Romanesco cauliflower are in the standard boxes this week, this time grown very locally at Caldwell’s Veg in Turnberry. I love looking at romanescos so much it can be hard to bring myself to cut into them. They’re so beautiful in a sculptural, alien sort of way, like a vegetable from another planet. But I always do manage to get over their beauty and to cook with them, and that’s because I know that they taste even better than they look. Somewhere between cauliflower and broccoli, romanesco can be swapped in for either of those more familiar vegetables, and romanesco cauliflower cheese is super tasty, as is roasted romanesco in a vinaigrette. 

If you’re looking for recipes specific for romanesco, consider doing as the Romans do. I don’t really know what they do but I do cook Rachel Roddy’s recipes and I assume that’s more or less the same thing. My old standby is her romanesco pasta, in which the cauliflower is transformed into a rich smooth sauce by the magic of pasta water (and parmesan). I haven’t yet made these cutlets, but they look delicious: boiled in water with bay leaves and juniper berries, then seasoned and dressed with breadcrumbs and cheese before being fried until golden and crisp on the outside and delightfully tender in the middle.

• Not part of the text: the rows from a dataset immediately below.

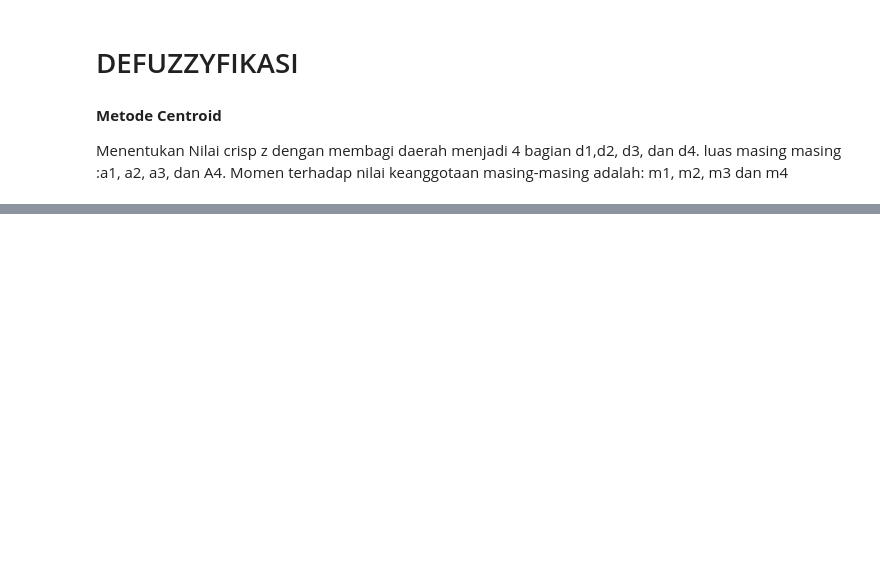
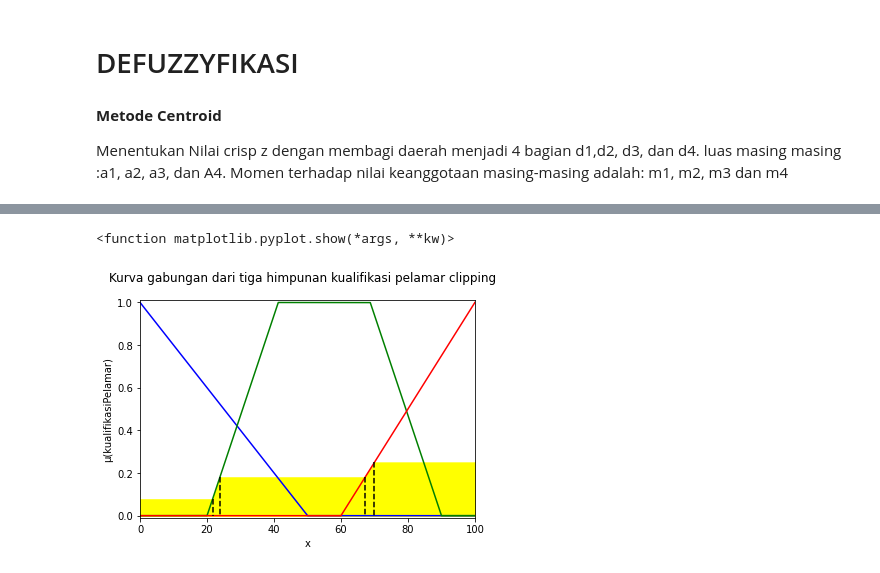
Before and after one commit to ImamSyabana/aplikasi-Fuzzy-Inference-System, a Jupyter notebook: bismillahFIS.ipynb, the cells around one changed output, grey strips where cells are left out. Saved outputs shown, nothing was run; the diff lists cells and outputs as text; code cells hidden in the pictures; blank space fills up the shorter version.

```diff
--- a/bismillahFIS.ipynb
+++ b/bismillahFIS.ipynb
@@ -1916,0 +1768,59 @@ koef c =3400
+# %%
+#1
+if MAXapredicateKURANG <= MAXapredicateCUKUP <= MAXapredicateBAIK:
+  t1 = MAXapredicateKURANG * (b_kualifikasiCukup - a_kualifikasiCukup) + a_kualifikasiCukup
+  t2 = MAXapredicateCUKUP * (b_kualifikasiCukup - a_kualifikasiCukup) + a_kualifikasiCukup
+  t3 = MAXapredicateCUKUP * (b_kualifikasiBaik - a_kualifikasiBaik) + a_kualifikasiBaik
+  t4 = MAXapredicateBAIK * (b_kualifikasiBaik - a_kualifikasiBaik) + a_kualifikasiBaik
+#2
+elif MAXapredicateBAIK <= MAXapredicateCUKUP <= MAXapredicateKURANG:
+  t1 = -(MAXapredicateKURANG * (b_kualifikasiKurang - a_kualifikasiKurang)) + b_kualifikasiKurang
+  t2 = -(MAXapredicateCUKUP * (b_kualifikasiKurang - a_kualifikasiKurang)) + b_kualifikasiKurang
+  t3 = -(MAXapredicateCUKUP * (d_kualifikasiCukup - c_kualifikasiCukup)) + d_kualifikasiCukup
+  t4 = -(MAXapredicateBAIK * (d_kualifikasiCukup - c_kualifikasiCukup)) + d_kualifikasiCukup
+
+#3
+elif MAXapredicateCUKUP <= MAXapredicateBAIK <= MAXapredicateKURANG:
+  t1 = -MAXapredicateKURANG * (b_kualifikasiKurang - a_kualifikasiKurang) + b_kualifikasiKurang
+  t2 = -MAXapredicateCUKUP * (b_kualifikasiKurang - a_kualifikasiKurang) + b_kualifikasiKurang
+  t3 = MAXapredicateCUKUP * (b_kualifikasiBaik - a_kualifikasiBaik) + a_kualifikasiBaik
+  t4 = MAXapredicateBAIK * (b_kualifikasiBaik - a_kualifikasiBaik) + a_kualifikasiBaik
+#4
+elif MAXapredicateCUKUP <= MAXapredicateKURANG <= MAXapredicateBAIK:
+  t1 = -MAXapredicateKURANG * (b_kualifikasiKurang - a_kualifikasiKurang) + b_kualifikasiKurang
+  t2 = -MAXapredicateCUKUP * (b_kualifikasiKurang - a_kualifikasiKurang) + b_kualifikasiKurang
+  t3 = MAXapredicateCUKUP * (b_kualifikasiBaik - a_kualifikasiBaik) + a_kualifikasiBaik
+  t4 = MAXapredicateBAIK * (b_kualifikasiBaik - a_kualifikasiBaik) + a_kualifikasiBaik
+#5
+elif MAXapredicateBAIK <= MAXapredicateKURANG <= MAXapredicateCUKUP:
+  t1 = MAXapredicateKURANG * (b_kualifikasiCukup - a_kualifikasiCukup) + a_kualifikasiCukup
+  t2 = MAXapredicateCUKUP * (b_kualifikasiCukup - a_kualifikasiCukup) + a_kualifikasiCukup
+  t3 = -MAXapredicateCUKUP * (d_kualifikasiCukup - c_kualifikasiCukup) + d_kualifikasiCukup
+  t4 = -MAXapredicateBAIK * (d_kualifikasiCukup - c_kualifikasiCukup) + d_kualifikasiCukup
+#6
+elif MAXapredicateKURANG <= MAXapredicateBAIK <= MAXapredicateCUKUP:
+  t1 = MAXapredicateKURANG * ((b_kualifikasiCukup - a_kualifikasiCukup)) + a_kualifikasiCukup
+  t2 = MAXapredicateCUKUP * ((b_kualifikasiCukup - a_kualifikasiCukup)) + a_kualifikasiCukup
+  t3 = -MAXapredicateCUKUP * (d_kualifikasiCukup - c_kualifikasiCukup) + d_kualifikasiCukup
+  t4 = -MAXapredicateBAIK * (d_kualifikasiCukup - c_kualifikasiCukup) + d_kualifikasiCukup
+
+plt.plot(sbX_kualifikasiKurang,sbY_kualifikasiKurang, color = 'blue')
+plt.plot(sbX_kualifikasiCukup,sbY_kualifikasiCukup, color = 'green')
+plt.plot(sbX_kualifikasiBaik,sbY_kualifikasiBaik, color = 'red')
+plt.plot([t1,t1],[MAXapredicateKURANG,0], 'k--')
+plt.plot([t2,t2],[MAXapredicateCUKUP,0], 'k--')
+plt.plot([t3,t3],[MAXapredicateCUKUP,0], 'k--')
+plt.plot([t4,t4],[MAXapredicateBAIK,0], 'k--')
+
+plt.axis([bbSemestaKualifikasi, baSemestaKualifikasi, -0.01 ,1.01])
+plt.xlabel('x')
+plt.ylabel('μ(kualifikasiPelamar)')
+plt.fill_between(sbX_kualifikasiKurang, clipMAXKurang, color = "yellow")
+plt.fill_between(sbX_kualifikasiCukup, clipMAXCukup, color = "yellow")
+plt.fill_between(sbX_kualifikasiBaik, clipMAXBaik, color = "yellow")
+plt.suptitle('Kurva gabungan dari tiga himpunan kualifikasi pelamar clipping')
+
+plt.show
+# %% [output]
+<function matplotlib.pyplot.show(*args, **kw)>
+[figure, added]
```
Also changed, not shown: parts of 26 cells of this notebook.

I also want to try this dish, where romanesco is roasted then tossed with anchovies, capers, pine nuts, currants and parsley: an ancient and forever-delicious combination.